YOUR GOAL
Which lines of the records below contain the word "recordar"? Show each one.

□ □ □ □ □

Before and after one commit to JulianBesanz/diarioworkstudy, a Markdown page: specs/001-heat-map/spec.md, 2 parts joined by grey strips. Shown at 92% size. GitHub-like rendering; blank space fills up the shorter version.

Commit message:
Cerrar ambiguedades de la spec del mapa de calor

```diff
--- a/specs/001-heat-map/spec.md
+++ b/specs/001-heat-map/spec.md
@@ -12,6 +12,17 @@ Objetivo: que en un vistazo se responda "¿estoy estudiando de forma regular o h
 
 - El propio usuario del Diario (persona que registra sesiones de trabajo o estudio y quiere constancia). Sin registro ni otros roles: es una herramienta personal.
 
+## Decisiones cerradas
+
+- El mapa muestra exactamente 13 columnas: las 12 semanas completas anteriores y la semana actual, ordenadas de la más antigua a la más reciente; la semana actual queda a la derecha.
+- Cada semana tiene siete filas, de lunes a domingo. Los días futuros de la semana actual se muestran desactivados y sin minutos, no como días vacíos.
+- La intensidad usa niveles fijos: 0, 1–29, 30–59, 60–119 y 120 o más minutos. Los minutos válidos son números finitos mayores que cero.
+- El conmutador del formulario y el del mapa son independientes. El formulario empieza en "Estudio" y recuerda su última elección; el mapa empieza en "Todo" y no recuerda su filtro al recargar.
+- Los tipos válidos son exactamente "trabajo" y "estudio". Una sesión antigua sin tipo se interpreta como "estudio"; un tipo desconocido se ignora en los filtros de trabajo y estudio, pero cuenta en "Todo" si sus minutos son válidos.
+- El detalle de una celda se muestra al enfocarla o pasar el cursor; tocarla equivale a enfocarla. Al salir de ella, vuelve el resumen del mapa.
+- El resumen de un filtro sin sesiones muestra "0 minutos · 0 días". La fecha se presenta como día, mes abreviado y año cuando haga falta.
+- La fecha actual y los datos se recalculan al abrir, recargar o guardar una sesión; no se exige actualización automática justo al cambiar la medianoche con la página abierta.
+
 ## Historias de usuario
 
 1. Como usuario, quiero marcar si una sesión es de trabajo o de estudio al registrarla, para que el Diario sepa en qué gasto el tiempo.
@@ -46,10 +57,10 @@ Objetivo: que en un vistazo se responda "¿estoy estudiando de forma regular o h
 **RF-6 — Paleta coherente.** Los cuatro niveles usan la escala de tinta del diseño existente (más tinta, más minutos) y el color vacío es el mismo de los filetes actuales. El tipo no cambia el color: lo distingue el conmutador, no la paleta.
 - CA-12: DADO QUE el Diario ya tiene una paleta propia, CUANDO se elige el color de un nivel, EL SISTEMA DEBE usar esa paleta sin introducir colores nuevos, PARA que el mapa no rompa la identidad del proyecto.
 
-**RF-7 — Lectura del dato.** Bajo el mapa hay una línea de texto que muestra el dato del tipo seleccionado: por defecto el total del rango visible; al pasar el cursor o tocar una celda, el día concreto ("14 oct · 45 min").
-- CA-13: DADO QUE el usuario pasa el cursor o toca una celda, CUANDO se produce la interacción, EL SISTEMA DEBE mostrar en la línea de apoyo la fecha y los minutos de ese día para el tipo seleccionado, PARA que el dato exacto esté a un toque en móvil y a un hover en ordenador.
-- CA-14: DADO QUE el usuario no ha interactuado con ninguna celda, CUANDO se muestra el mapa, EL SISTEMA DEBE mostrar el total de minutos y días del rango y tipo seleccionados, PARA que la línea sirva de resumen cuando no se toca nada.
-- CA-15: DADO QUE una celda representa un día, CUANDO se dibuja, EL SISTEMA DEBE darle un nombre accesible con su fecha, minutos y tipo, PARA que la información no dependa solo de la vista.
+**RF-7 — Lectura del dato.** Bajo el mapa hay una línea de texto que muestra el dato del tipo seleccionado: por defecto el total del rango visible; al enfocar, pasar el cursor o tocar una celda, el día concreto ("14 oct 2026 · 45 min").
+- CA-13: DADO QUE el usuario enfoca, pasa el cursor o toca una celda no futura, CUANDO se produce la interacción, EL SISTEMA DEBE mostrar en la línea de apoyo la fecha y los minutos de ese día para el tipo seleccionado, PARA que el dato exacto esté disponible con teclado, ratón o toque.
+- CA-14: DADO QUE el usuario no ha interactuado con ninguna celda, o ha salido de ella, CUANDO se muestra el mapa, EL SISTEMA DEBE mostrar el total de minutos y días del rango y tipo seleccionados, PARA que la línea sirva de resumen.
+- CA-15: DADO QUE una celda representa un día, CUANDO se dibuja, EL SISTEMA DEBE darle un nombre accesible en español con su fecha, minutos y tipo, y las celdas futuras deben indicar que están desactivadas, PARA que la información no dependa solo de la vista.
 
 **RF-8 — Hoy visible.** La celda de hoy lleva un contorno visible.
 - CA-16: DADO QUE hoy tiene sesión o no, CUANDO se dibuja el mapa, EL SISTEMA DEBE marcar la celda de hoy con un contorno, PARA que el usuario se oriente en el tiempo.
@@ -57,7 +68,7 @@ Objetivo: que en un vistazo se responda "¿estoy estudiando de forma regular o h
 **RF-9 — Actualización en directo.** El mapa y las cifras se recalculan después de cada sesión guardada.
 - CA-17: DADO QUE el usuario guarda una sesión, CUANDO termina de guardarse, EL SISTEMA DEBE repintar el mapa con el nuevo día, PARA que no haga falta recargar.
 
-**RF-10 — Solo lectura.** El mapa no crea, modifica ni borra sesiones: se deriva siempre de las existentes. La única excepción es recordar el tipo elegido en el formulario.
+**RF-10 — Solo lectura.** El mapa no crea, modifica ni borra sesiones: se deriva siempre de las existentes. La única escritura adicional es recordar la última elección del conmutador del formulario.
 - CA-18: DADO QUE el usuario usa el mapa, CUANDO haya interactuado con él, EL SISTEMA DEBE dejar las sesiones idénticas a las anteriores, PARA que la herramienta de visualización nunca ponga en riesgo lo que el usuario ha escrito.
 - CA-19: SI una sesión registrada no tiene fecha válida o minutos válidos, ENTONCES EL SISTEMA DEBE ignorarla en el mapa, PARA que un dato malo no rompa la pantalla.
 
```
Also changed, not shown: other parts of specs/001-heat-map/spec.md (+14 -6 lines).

□ □ □ □ □

REPLY TO THE EXERCISE
-**RF-10 — Solo lectura.** El mapa no crea, modifica ni borra sesiones: se deriva siempre de las existentes. La única excepción es recordar el tipo elegido en el formulario.
+**RF-10 — Solo lectura.** El mapa no crea, modifica ni borra sesiones: se deriva siempre de las existentes. La única escritura adicional es recordar la última elección del conmutador del formulario.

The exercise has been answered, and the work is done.